Mike, Here is the 3rd shot of the 43 Willys. It has been authenticated as original, released to the Quartermaster Corp, United States Army on March 14, 1943. The numbers on the glove box plates and the frame match and were verified by the Director of The Americans in Wartime Museum in Aden Va. If you want more info, facts, proof or pics just let me know. It looks a lot better now, this was the day she came home to my place last July. She's loaded with Kaiser stuff. You stopped 7 leaks, one more in the front differintial to get yet and a little slop in the steering to get out. Runs like new.(so far) Wayne sends Sergeant Wayne L. Miller Mike, I'm going to send you one more good close up. If you want motor of interior shots tell me and I'll shoot them for you. I found this 1943 Willys MB sitting at an old gas station just before they put a For Sale sign on it last July. The trailer is a Bantam Car Company T-3 It was fully equiped except the grease gun and the tool kit that I'm working on now. It now has Kaiser Willys brakes, starter buttom, horn kit, wheel seals, seat cover, etc.. It just gets better. Came in first in Classic Jeep catagory in the 09 Northern Va Jeep Association Contest out of 70 Jeeps. She will be in about 13 Parades in the Wasgington DC area this year to include down Constitution Avenue in two National Parades on Veterans Day and the 4th of July. A proud member of MVPA and Washington Area Blue and Gray Military Vehicle Trust. Sergeant Wayne L. Miller

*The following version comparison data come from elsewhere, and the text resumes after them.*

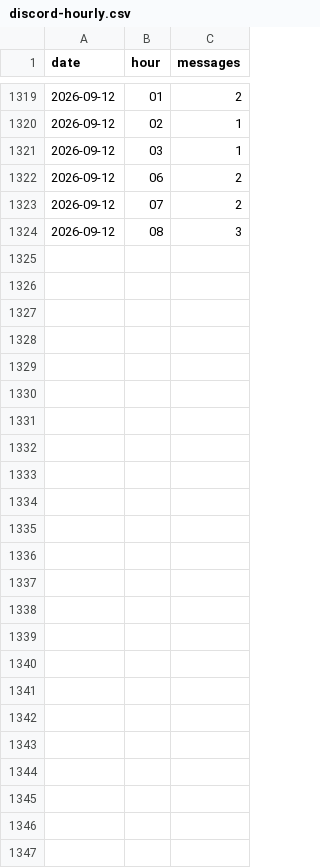
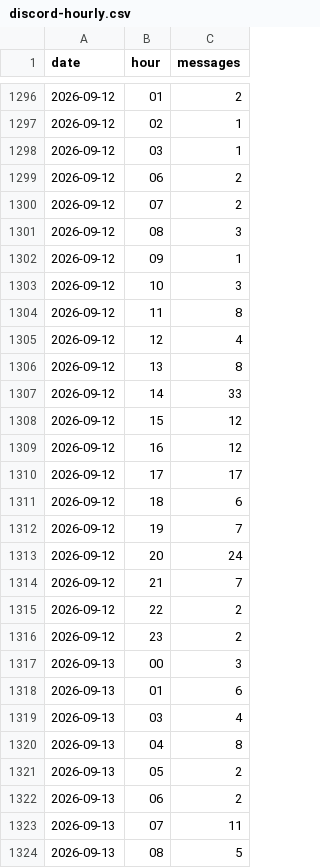
Before and after one commit to jaredartt/jaredartt-tracker, a CSV file: data/discord-hourly.csv, drawn as a sheet; only a part is shown, gaps mark what is left out; the diff covers the shown part only; the diff names each change by its address in the sheet, - before the commit and + after, or states it on an @@ line.

```diff
--- a/data/discord-hourly.csv
+++ b/data/discord-hourly.csv
+row 1302: 2026-09-12 | 09 | 1
+row 1303: 2026-09-12 | 10 | 3
+row 1304: 2026-09-12 | 11 | 8
+row 1305: 2026-09-12 | 12 | 4
+row 1306: 2026-09-12 | 13 | 8
+row 1307: 2026-09-12 | 14 | 33
+row 1308: 2026-09-12 | 15 | 12
+row 1309: 2026-09-12 | 16 | 12
+row 1310: 2026-09-12 | 17 | 17
+row 1311: 2026-09-12 | 18 | 6
+row 1312: 2026-09-12 | 19 | 7
+row 1313: 2026-09-12 | 20 | 24
+row 1314: 2026-09-12 | 21 | 7
+row 1315: 2026-09-12 | 22 | 2
+row 1316: 2026-09-12 | 23 | 2
+row 1317: 2026-09-13 | 00 | 3
+row 1318: 2026-09-13 | 01 | 6
+row 1319: 2026-09-13 | 03 | 4
+row 1320: 2026-09-13 | 04 | 8
+row 1321: 2026-09-13 | 05 | 2
+row 1322: 2026-09-13 | 06 | 2
+row 1323: 2026-09-13 | 07 | 11
+row 1324: 2026-09-13 | 08 | 5
```
Also changed, not shown: 23 removed rows elsewhere in this file, data/discord-authors.csv, data/discord-channel-daily.csv, 3 other files.
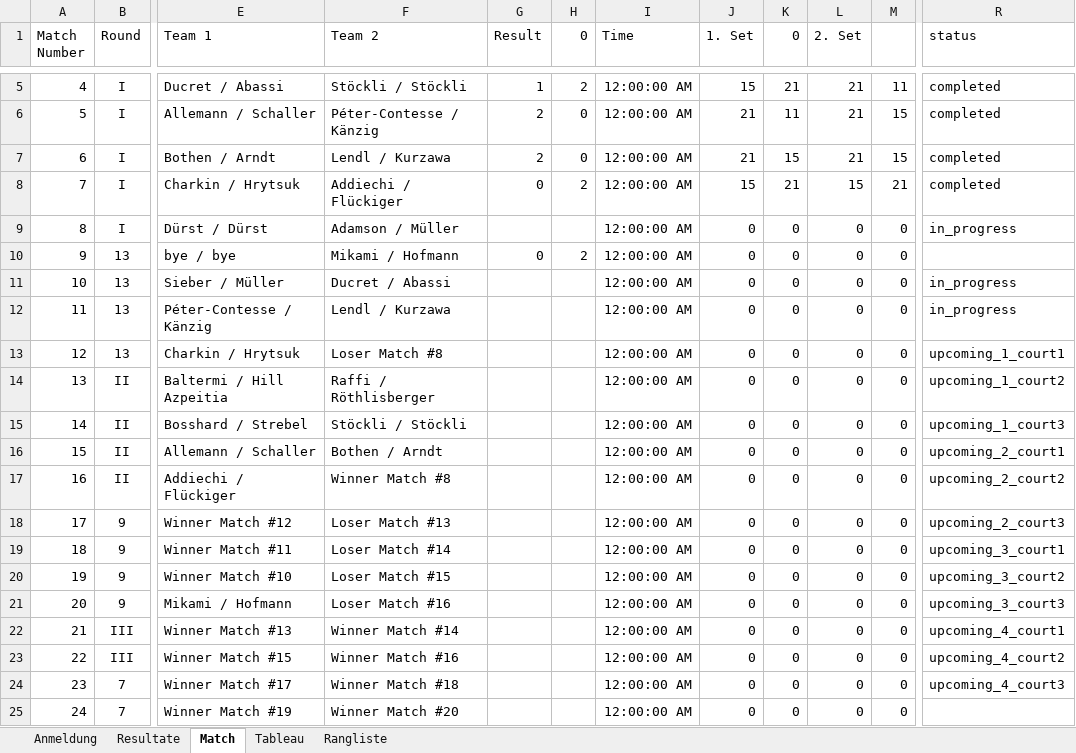
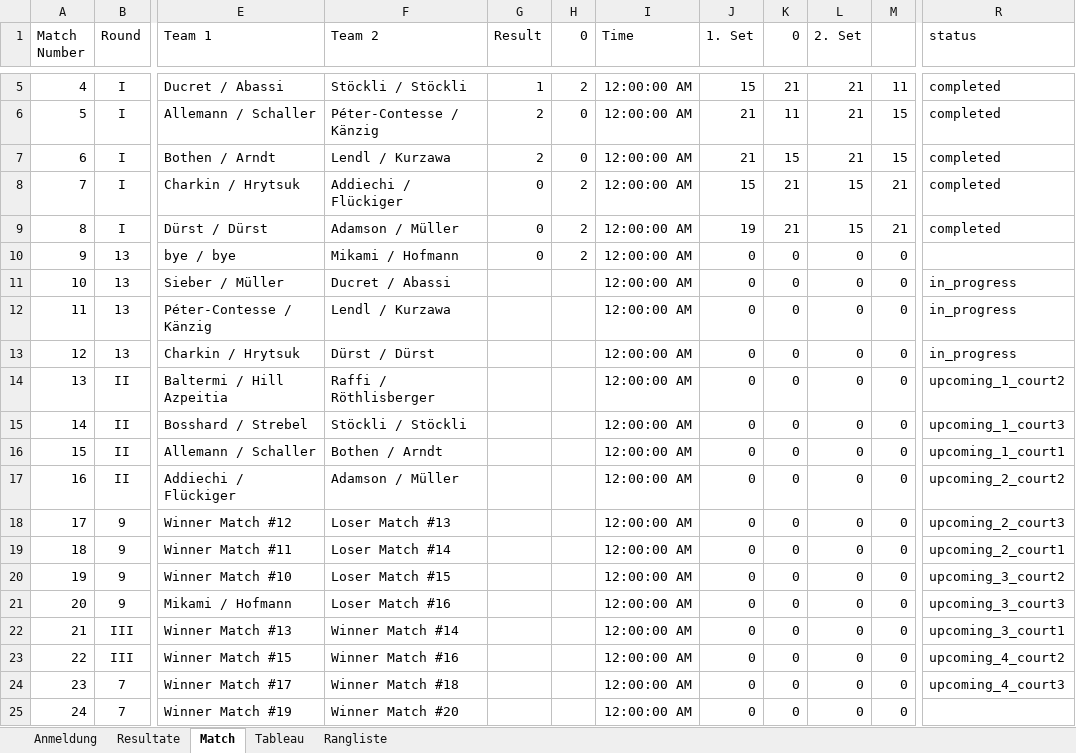
Before and after one commit to Lucanepa/beach_tournament, an Excel workbook: b2m.xlsx, sheet Match, drawn as a sheet; only a part is shown, gaps mark what is left out; values as stored, in another font and other column widths than the file's, no borders; the diff names each change by its address in the sheet, - before the commit and + after, or states it on an @@ line.

```diff
--- a/b2m.xlsx (sheet Match)
+++ b/b2m.xlsx (sheet Match)
-G9 (Result): (empty)
+G9 (Result): 0
-H9 (0): (empty)
+H9 (0): 2
-J9 (1. Set): 0
+J9 (1. Set): 19
-K9 (0): 0
+K9 (0): 21
-L9 (2. Set): 0
+L9 (2. Set): 15
-M9: 0
+M9: 21
-R9 (status): in_progress
+R9 (status): completed
-F13 (Team 2): Loser Match #8
+F13 (Team 2): Dürst / Dürst
-R13 (status): upcoming_1_court1
+R13 (status): in_progress
-R16 (status): upcoming_2_court1
+R16 (status): upcoming_1_court1
-F17 (Team 2): Winner Match #8
+F17 (Team 2): Adamson / Müller
-R19 (status): upcoming_3_court1
+R19 (status): upcoming_2_court1
-R22 (status): upcoming_4_court1
+R22 (status): upcoming_3_court1
```
Also changed, not shown: sheet Resultate, sheet Tableau.
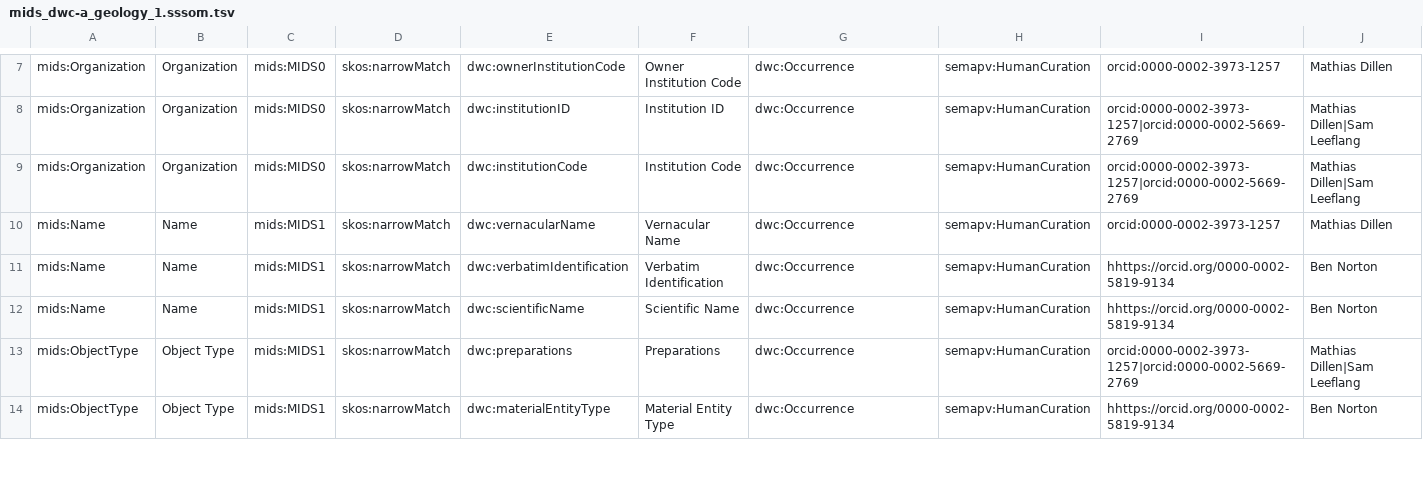
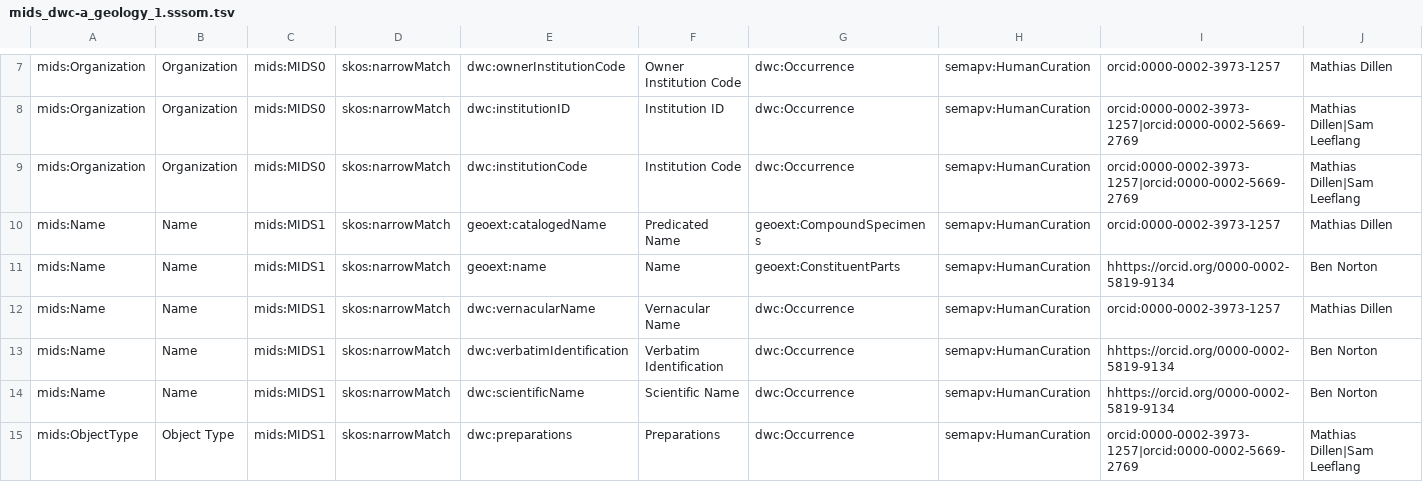
Before and after one commit to adamancer/MIDSCalculator, a TSV file: data/sssom/mids_dwc-a_geology_1.sssom.tsv, drawn as a sheet; only a part is shown, gaps mark what is left out; the shorter side is filled out with more unchanged rows; rows hold the shown columns only; the diff names each change by its address in the sheet, - before the commit and + after, or states it on an @@ line.

Commit message:
Add geoext to DwC-A geology mappings

```diff
--- a/data/sssom/mids_dwc-a_geology_1.sssom.tsv
+++ b/data/sssom/mids_dwc-a_geology_1.sssom.tsv
+row 10: mids:Name | Name | mids:MIDS1 | skos:narrowMatch | geoext:catalogedName | Predicated Name | geoext:CompoundSpecimens | semapv:HumanCuration | orcid:0000-0002-3973-1257 | Mathias Dillen
+row 11: mids:Name | Name | mids:MIDS1 | skos:narrowMatch | geoext:name | Name | geoext:ConstituentParts | semapv:HumanCuration | hhttps://orcid.org/0000-0002-5819-9134 | Ben Norton
```
Also changed, not shown: data/sssom/mids_dwc-geoext_geology_1.sssom.tsv, 1 other file.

Willys MB Slat Grill, Frame number: 106128, December 1941, Body number: 6652. More than 90% of the typical Early MB parts are there, such as: pancake air filter, gas-meter, gas tank with small opening, brass window latches, solid disk rims, etc... I bought the vehicle somewhere in 1975, see the picture with the red MB. The trailer behind the Slat is a British GS-trailer of 1944. Please feel free to contact me if you do have any questions. Enjoy the pictures.